When Katherina Mena of Beverly was 5, she wanted dresses, not dolls.
Around 1987, her mother, Lisandra Mones, a single mother and an immigrant from the Dominican Republic who worked at a shoe factory at Shetland Park, helped open the first Hispanic clothing store in Salem, Katherina’s Fashions at 23 Salem St., in the city’s Point neighborhood.
The store still has a yellowed photo from The Salem Evening News that includes Mones posing with, among others, officials of the Salem Harbor Community Development Corp. and city officials, including Louis Mroz, an aide to Anthony Salvo, who was mayor from 1984 to 1989.
Mones had been working out of her home selling clothes before opening the store, Mena said.
As a young girl, Mena was always considered the best dressed, and even when she was little, women would seek out her opinion on their outfits. As a little girl, she remembers dressing mannequins in her mother’s store and going on buying trips to New York City, where her uncle had a fashion store in Manhattan. They would bring back “Spanish-looking” First Communion dresses that appealed to the “international clientele in Salem,” styles that were hard to find in the department stores of the day.
“Since I was little, I was styling,” Mena said.
Mones’ store was located at 121 Lafayette St. when it was wiped out in 1998. A fire in the apartment above caused water damage to the dresses below as firefighters extinguished it. Mones continued to work out of her home. She even opened kiosks at the malls.
More than four years ago, Mena, now 29, opened Glitterati Style, a prom and pageant superstore on Lafayette Street at the former location of Katherina’s.
Today, it’s a boutique catering to those seeking stylish, hand-beaded prom and pageant dresses by designers such as Jovani and Sherri Hill, among others.
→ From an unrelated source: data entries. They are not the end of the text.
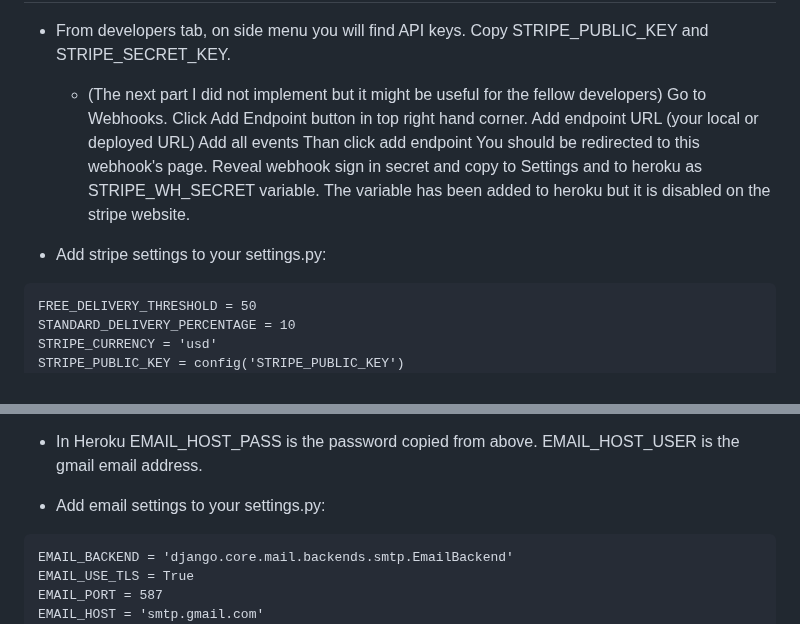
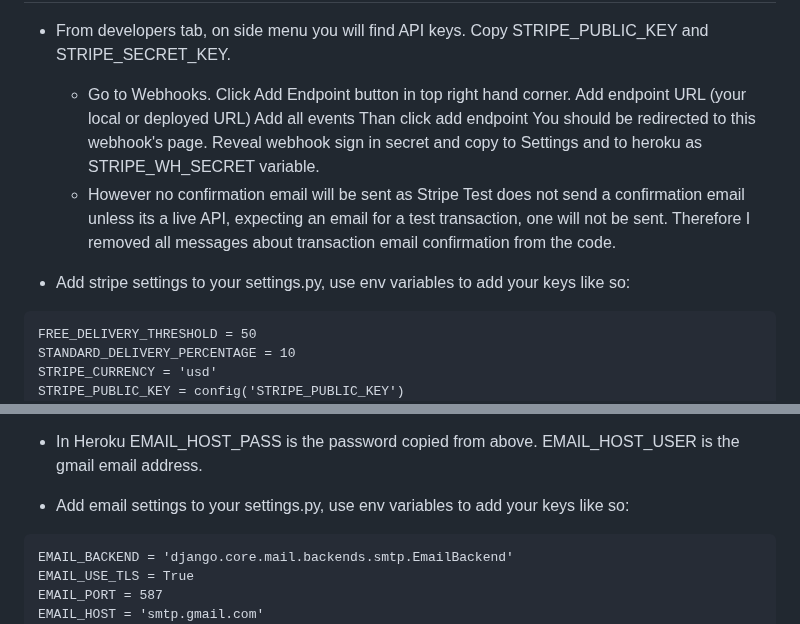
Before and after one commit to Tiyko/antique-shop, a Markdown page: README.md, 2 parts joined by grey strips. Rendered like a GitHub page.

Commit message:
updated stripe documentation to the readme

````diff
--- a/README.md
+++ b/README.md
@@ -553,9 +553,10 @@ DATABASES = {
 ## Stripe Keys
 
 * From developers tab, on side menu you will find API keys. Copy STRIPE_PUBLIC_KEY and STRIPE_SECRET_KEY.
-  * (The next part I did not implement but it might be useful for the fellow developers) Go to Webhooks. Click Add Endpoint button in top right hand corner. Add endpoint URL (your local or deployed URL) Add all events Than click add endpoint You should be redirected to this webhook's page. Reveal webhook sign in secret and copy to Settings and to heroku as STRIPE_WH_SECRET variable. The variable has been added to heroku but it is disabled on the stripe website.
+  * Go to Webhooks. Click Add Endpoint button in top right hand corner. Add endpoint URL (your local or deployed URL) Add all events Than click add endpoint You should be redirected to this webhook's page. Reveal webhook sign in secret and copy to Settings and to heroku as STRIPE_WH_SECRET variable.
+  * However no confirmation email will be sent as Stripe Test does not send a confirmation email unless its a live API, expecting an email for a test transaction, one will not be sent. Therefore I removed all messages about transaction email confirmation from the code.
 
-* Add stripe settings to your settings.py:
+* Add stripe settings to your settings.py, use env variables to add your keys like so:
 
 ```
 FREE_DELIVERY_THRESHOLD = 50
@@ -578,7 +579,7 @@ STRIPE_WH_SECRET = config('STRIPE_WH_SECRET')
 
 * In Heroku EMAIL_HOST_PASS is the password copied from above. EMAIL_HOST_USER is the gmail email address.
 
-* Add email settings to your settings.py:
+* Add email settings to your settings.py, use env variables to add your keys like so:
 
 ```
 EMAIL_BACKEND = 'django.core.mail.backends.smtp.EmailBackend'
````
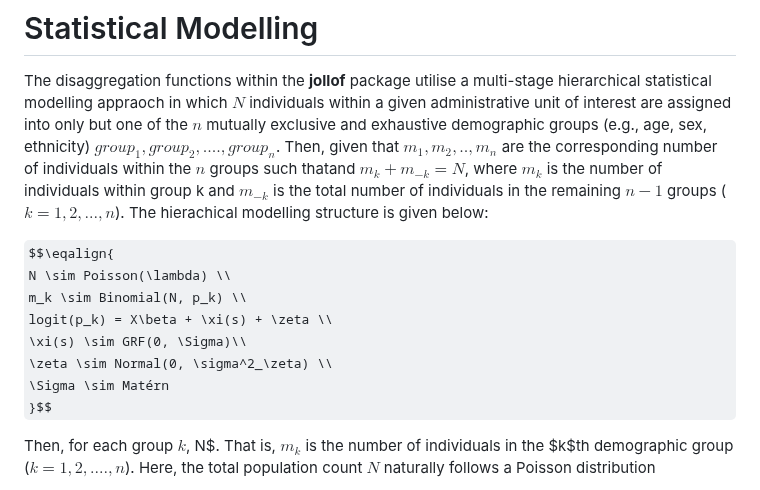
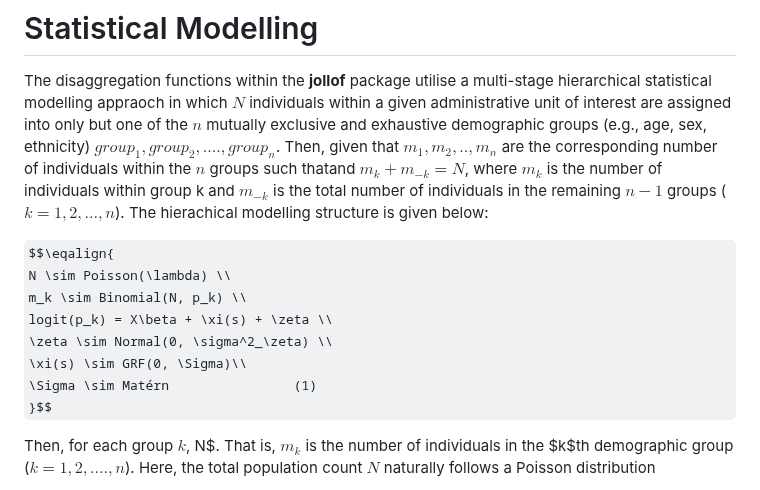
Before and after one commit to wpgp/jollofR, a Markdown page: README.md, the part around the change. Drawn GitHub-style; some formulas as TeX source.

```diff
--- a/README.md
+++ b/README.md
@@ -15,9 +15,9 @@ $$\eqalign{
  N \sim Poisson(\lambda) \\
  m_k \sim Binomial(N, p_k) \\
  logit(p_k) = X\beta + \xi(s) + \zeta \\
+ \zeta \sim Normal(0, \sigma^2_\zeta) \\
  \xi(s) \sim GRF(0, \Sigma)\\
- \zeta \sim Normal(0, \sigma^2_\zeta) \\
- \Sigma \sim Matérn
+ \Sigma \sim Matérn                (1)
 }$$
 
 
```
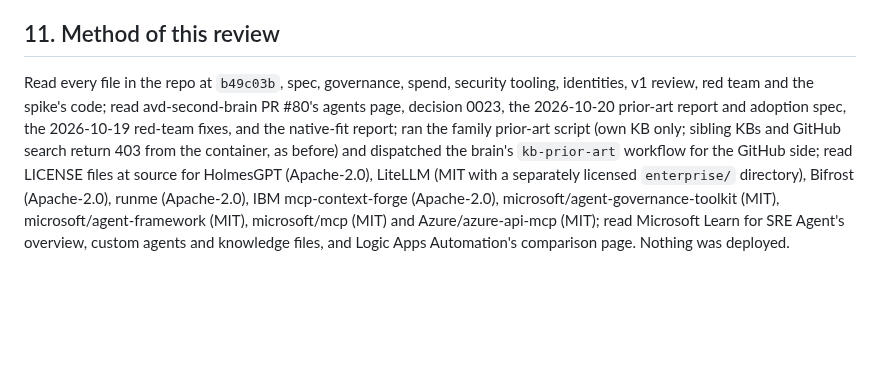
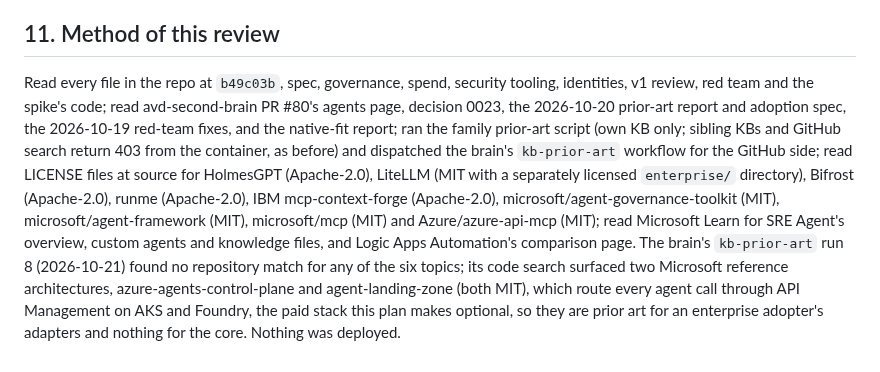
Before and after one commit to avd-ops/avd-swarm, a Markdown page: docs/core-and-adapters.md, the part around the change. Rendered like a GitHub page; blank space fills up the shorter version.

Commit message:
Record the GitHub-side prior-art run in the method section
Co-Authored-By: Claude Fable 5.1 <noreply@anthropic.com>
Claude-Session: https://claude.ai/code/session_01AxxdgJkV53DAz1XtwUvvqz

```diff
--- a/docs/core-and-adapters.md
+++ b/docs/core-and-adapters.md
@@ -221,4 +221,4 @@ Done offline against the plan as written; each finding is folded in above or lis
 
 ## 11. Method of this review
 
-Read every file in the repo at `b49c03b`, spec, governance, spend, security tooling, identities, v1 review, red team and the spike's code; read avd-second-brain PR #80's agents page, decision 0023, the 2026-10-20 prior-art report and adoption spec, the 2026-10-19 red-team fixes, and the native-fit report; ran the family prior-art script (own KB only; sibling KBs and GitHub search return 403 from the container, as before) and dispatched the brain's `kb-prior-art` workflow for the GitHub side; read LICENSE files at source for HolmesGPT (Apache-2.0), LiteLLM (MIT with a separately licensed `enterprise/` directory), Bifrost (Apache-2.0), runme (Apache-2.0), IBM mcp-context-forge (Apache-2.0), microsoft/agent-governance-toolkit (MIT), microsoft/agent-framework (MIT), microsoft/mcp (MIT) and Azure/azure-api-mcp (MIT); read Microsoft Learn for SRE Agent's overview, custom agents and knowledge files, and Logic Apps Automation's comparison page. Nothing was deployed.
+Read every file in the repo at `b49c03b`, spec, governance, spend, security tooling, identities, v1 review, red team and the spike's code; read avd-second-brain PR #80's agents page, decision 0023, the 2026-10-20 prior-art report and adoption spec, the 2026-10-19 red-team fixes, and the native-fit report; ran the family prior-art script (own KB only; sibling KBs and GitHub search return 403 from the container, as before) and dispatched the brain's `kb-prior-art` workflow for the GitHub side; read LICENSE files at source for HolmesGPT (Apache-2.0), LiteLLM (MIT with a separately licensed `enterprise/` directory), Bifrost (Apache-2.0), runme (Apache-2.0), IBM mcp-context-forge (Apache-2.0), microsoft/agent-governance-toolkit (MIT), microsoft/agent-framework (MIT), microsoft/mcp (MIT) and Azure/azure-api-mcp (MIT); read Microsoft Learn for SRE Agent's overview, custom agents and knowledge files, and Logic Apps Automation's comparison page. The brain's `kb-prior-art` run 8 (2026-10-21) found no repository match for any of the six topics; its code search surfaced two Microsoft reference architectures, azure-agents-control-plane and agent-landing-zone (both MIT), which route every agent call through API Management on AKS and Foundry, the paid stack this plan makes optional, so they are prior art for an enterprise adopter's adapters and nothing for the core. Nothing was deployed.
```
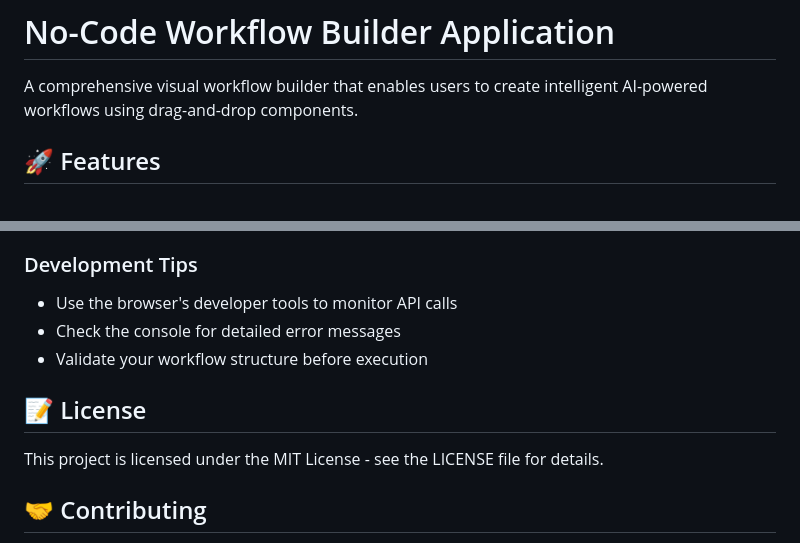
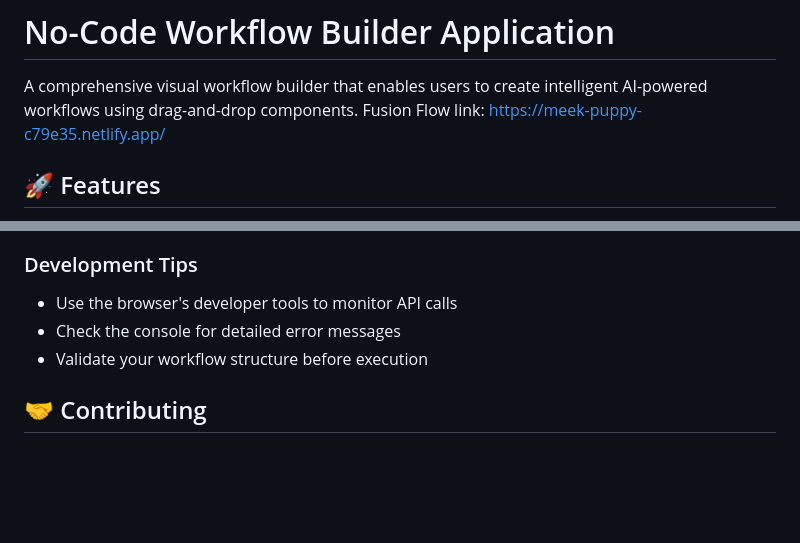
Before and after one commit to soha-nabi/FusionFlow, a Markdown page: README.md, 2 parts joined by grey strips. GitHub-like rendering; blank space fills up the shorter version.

```diff
--- a/README.md
+++ b/README.md
@@ -1,6 +1,8 @@
 # No-Code Workflow Builder Application
 
 A comprehensive visual workflow builder that enables users to create intelligent AI-powered workflows using drag-and-drop components.
+Fusion Flow
+link: https://meek-puppy-c79e35.netlify.app/
 
 ## 🚀 Features
 
@@ -190,10 +192,6 @@ src/
 - Check the console for detailed error messages
 - Validate your workflow structure before execution
 
-## 📝 License
-
-This project is licensed under the MIT License - see the LICENSE file for details.
-
 ## 🤝 Contributing
 
 1. Fork the repository
```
Dresses range in price from $250 to $1,500. The shop carries prom, Sweet 16, homecoming, evening and cocktail dresses. In 2011, it was nominated by the Salem Chamber of Commerce for an excellence in retail award.